*** Information shown Section Begins ***

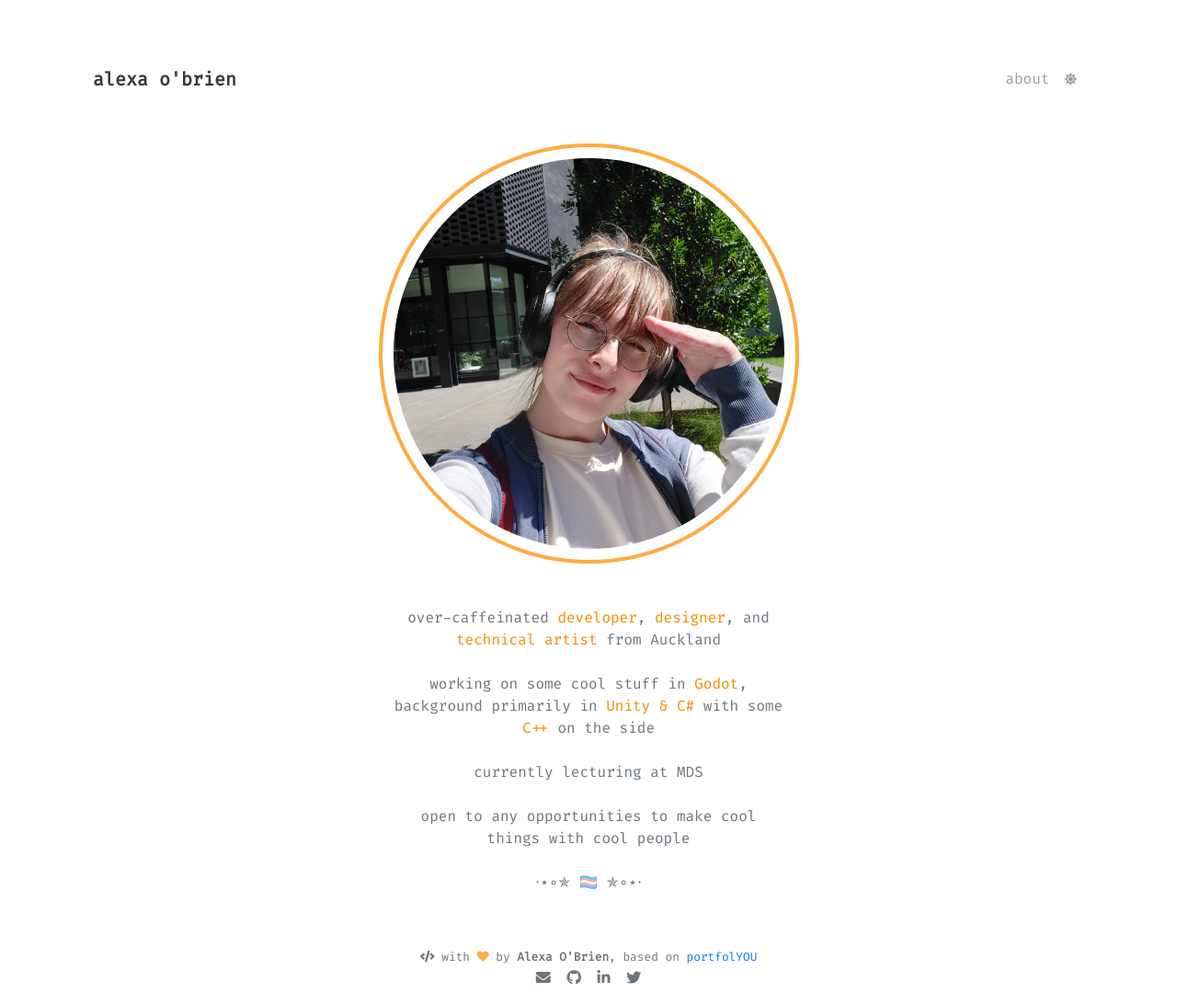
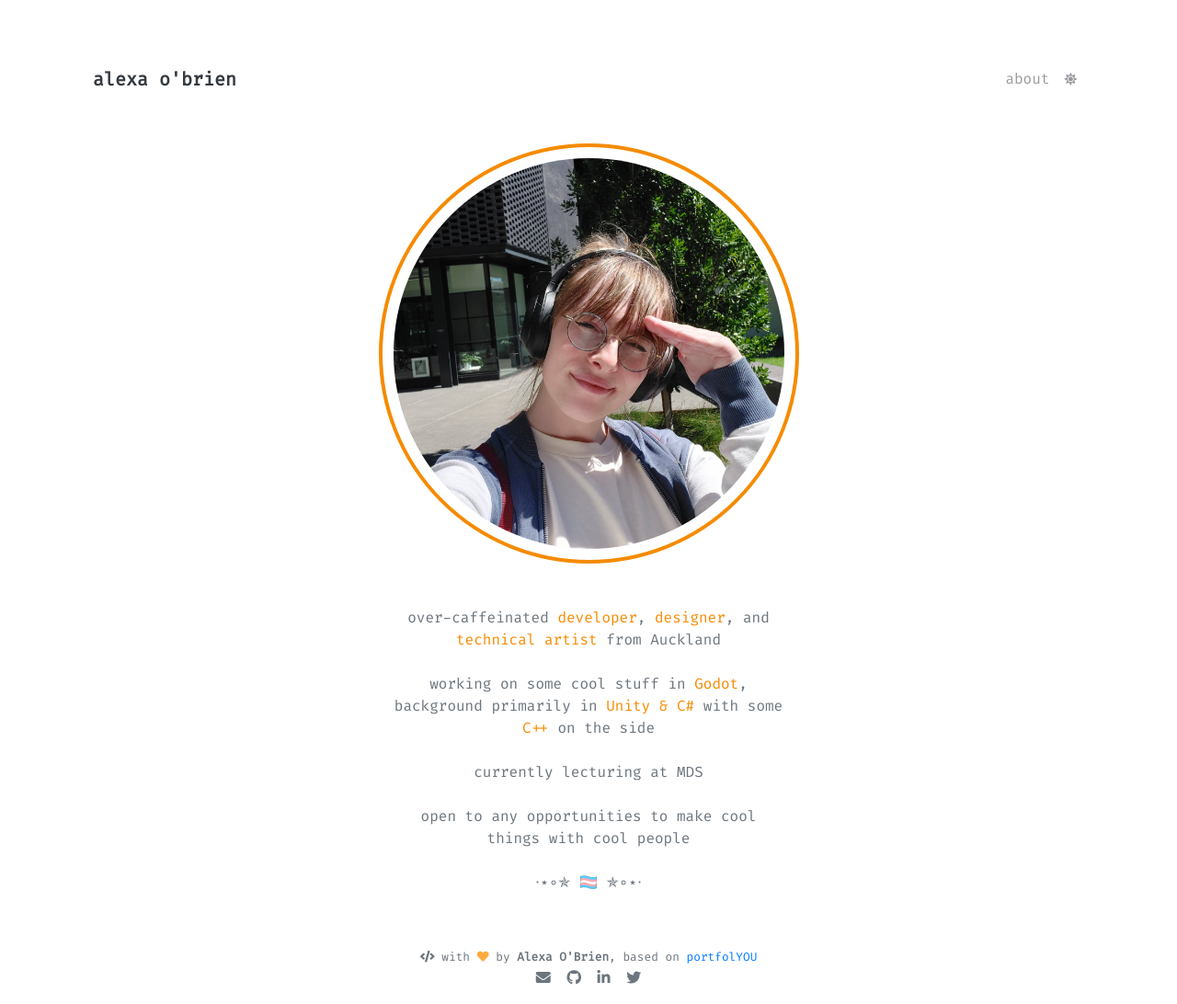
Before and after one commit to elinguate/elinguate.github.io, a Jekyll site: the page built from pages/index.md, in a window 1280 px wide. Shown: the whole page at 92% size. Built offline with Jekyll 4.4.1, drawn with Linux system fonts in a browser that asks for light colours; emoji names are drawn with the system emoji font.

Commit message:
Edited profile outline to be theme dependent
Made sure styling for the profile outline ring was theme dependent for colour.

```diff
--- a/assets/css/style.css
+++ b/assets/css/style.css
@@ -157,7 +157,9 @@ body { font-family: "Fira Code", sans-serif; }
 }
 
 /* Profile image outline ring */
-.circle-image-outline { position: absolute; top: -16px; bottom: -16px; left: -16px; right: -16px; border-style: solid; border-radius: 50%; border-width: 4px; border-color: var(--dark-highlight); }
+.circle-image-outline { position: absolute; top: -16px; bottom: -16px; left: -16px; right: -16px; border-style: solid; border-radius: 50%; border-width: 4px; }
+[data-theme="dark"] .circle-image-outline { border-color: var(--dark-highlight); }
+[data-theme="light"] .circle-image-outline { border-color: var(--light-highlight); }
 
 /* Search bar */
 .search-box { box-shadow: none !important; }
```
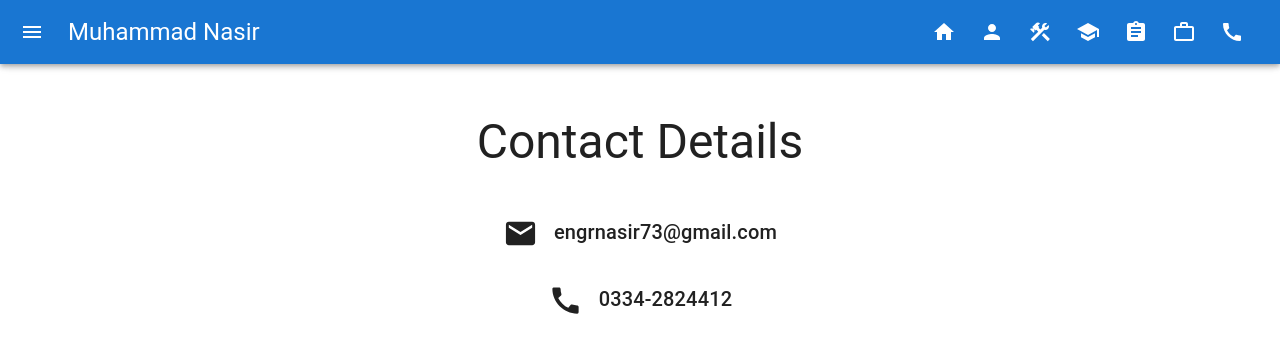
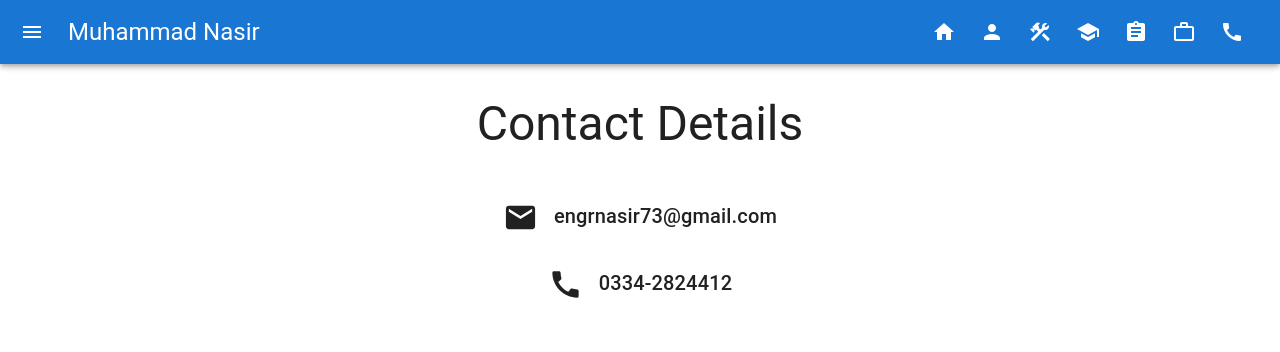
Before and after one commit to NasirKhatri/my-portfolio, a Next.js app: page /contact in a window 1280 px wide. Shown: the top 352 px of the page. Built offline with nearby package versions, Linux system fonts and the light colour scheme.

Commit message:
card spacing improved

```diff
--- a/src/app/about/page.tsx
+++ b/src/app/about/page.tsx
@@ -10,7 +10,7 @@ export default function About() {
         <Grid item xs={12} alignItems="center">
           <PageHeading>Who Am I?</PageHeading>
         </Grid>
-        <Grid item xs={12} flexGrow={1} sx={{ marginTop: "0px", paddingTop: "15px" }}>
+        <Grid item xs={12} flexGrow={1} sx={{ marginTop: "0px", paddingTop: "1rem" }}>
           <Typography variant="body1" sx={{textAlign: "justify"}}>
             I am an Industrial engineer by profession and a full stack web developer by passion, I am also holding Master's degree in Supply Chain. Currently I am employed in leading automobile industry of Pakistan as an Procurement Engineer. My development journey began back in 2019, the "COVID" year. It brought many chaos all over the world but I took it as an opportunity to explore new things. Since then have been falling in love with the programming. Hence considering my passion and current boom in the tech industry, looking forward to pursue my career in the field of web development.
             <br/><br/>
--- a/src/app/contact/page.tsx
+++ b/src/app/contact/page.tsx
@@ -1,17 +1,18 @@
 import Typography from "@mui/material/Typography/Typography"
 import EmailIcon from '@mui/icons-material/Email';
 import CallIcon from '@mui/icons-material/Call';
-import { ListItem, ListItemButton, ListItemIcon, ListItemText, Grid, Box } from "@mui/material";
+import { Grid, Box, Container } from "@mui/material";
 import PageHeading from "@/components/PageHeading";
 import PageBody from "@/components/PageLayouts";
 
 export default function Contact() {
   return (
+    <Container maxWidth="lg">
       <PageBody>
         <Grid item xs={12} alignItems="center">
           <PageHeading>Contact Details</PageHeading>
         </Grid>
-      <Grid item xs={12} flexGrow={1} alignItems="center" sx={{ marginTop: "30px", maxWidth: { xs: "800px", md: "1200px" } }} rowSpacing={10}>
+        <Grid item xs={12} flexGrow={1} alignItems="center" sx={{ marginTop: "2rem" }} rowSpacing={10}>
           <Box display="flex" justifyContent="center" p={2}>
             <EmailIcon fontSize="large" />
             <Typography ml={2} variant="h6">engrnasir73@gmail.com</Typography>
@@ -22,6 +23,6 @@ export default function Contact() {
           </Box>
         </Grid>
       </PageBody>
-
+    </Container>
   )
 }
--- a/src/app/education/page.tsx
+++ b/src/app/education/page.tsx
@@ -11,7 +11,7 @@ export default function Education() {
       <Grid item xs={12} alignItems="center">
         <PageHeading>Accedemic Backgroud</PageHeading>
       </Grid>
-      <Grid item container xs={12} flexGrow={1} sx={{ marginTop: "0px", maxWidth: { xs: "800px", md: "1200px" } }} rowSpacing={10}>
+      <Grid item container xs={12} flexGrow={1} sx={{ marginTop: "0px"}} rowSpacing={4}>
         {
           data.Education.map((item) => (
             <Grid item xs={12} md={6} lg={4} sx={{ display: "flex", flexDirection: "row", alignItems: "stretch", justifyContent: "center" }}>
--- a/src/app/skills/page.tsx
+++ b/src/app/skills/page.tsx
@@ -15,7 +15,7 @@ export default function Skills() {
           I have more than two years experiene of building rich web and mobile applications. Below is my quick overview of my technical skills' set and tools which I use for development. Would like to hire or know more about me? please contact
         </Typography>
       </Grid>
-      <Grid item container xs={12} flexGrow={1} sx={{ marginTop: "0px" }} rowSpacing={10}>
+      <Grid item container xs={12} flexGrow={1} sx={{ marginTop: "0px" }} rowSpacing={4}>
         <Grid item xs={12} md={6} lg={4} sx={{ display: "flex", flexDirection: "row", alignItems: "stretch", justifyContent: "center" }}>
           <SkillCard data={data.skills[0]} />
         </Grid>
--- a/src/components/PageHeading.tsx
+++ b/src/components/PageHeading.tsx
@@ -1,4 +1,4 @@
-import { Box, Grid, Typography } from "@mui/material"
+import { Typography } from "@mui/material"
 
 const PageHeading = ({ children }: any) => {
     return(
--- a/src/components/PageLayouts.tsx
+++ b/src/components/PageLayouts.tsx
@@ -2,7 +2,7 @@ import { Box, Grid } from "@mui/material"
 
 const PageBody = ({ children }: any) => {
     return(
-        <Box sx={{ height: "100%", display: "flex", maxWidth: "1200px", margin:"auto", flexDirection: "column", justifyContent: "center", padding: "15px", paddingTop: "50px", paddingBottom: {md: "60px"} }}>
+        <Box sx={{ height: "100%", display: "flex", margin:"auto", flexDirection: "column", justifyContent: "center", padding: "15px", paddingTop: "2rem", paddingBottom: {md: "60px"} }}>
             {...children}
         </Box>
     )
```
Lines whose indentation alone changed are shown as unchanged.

*** Information shown Section Ends ***

* [Directions] Task for the records above: copy every line in which the word "rowSpacing" occurs.

* [Solution for this problem]
-      <Grid item xs={12} flexGrow={1} alignItems="center" sx={{ marginTop: "30px", maxWidth: { xs: "800px", md: "1200px" } }} rowSpacing={10}>
+        <Grid item xs={12} flexGrow={1} alignItems="center" sx={{ marginTop: "2rem" }} rowSpacing={10}>
-      <Grid item container xs={12} flexGrow={1} sx={{ marginTop: "0px", maxWidth: { xs: "800px", md: "1200px" } }} rowSpacing={10}>
+      <Grid item container xs={12} flexGrow={1} sx={{ marginTop: "0px"}} rowSpacing={4}>
-      <Grid item container xs={12} flexGrow={1} sx={{ marginTop: "0px" }} rowSpacing={10}>
+      <Grid item container xs={12} flexGrow={1} sx={{ marginTop: "0px" }} rowSpacing={4}>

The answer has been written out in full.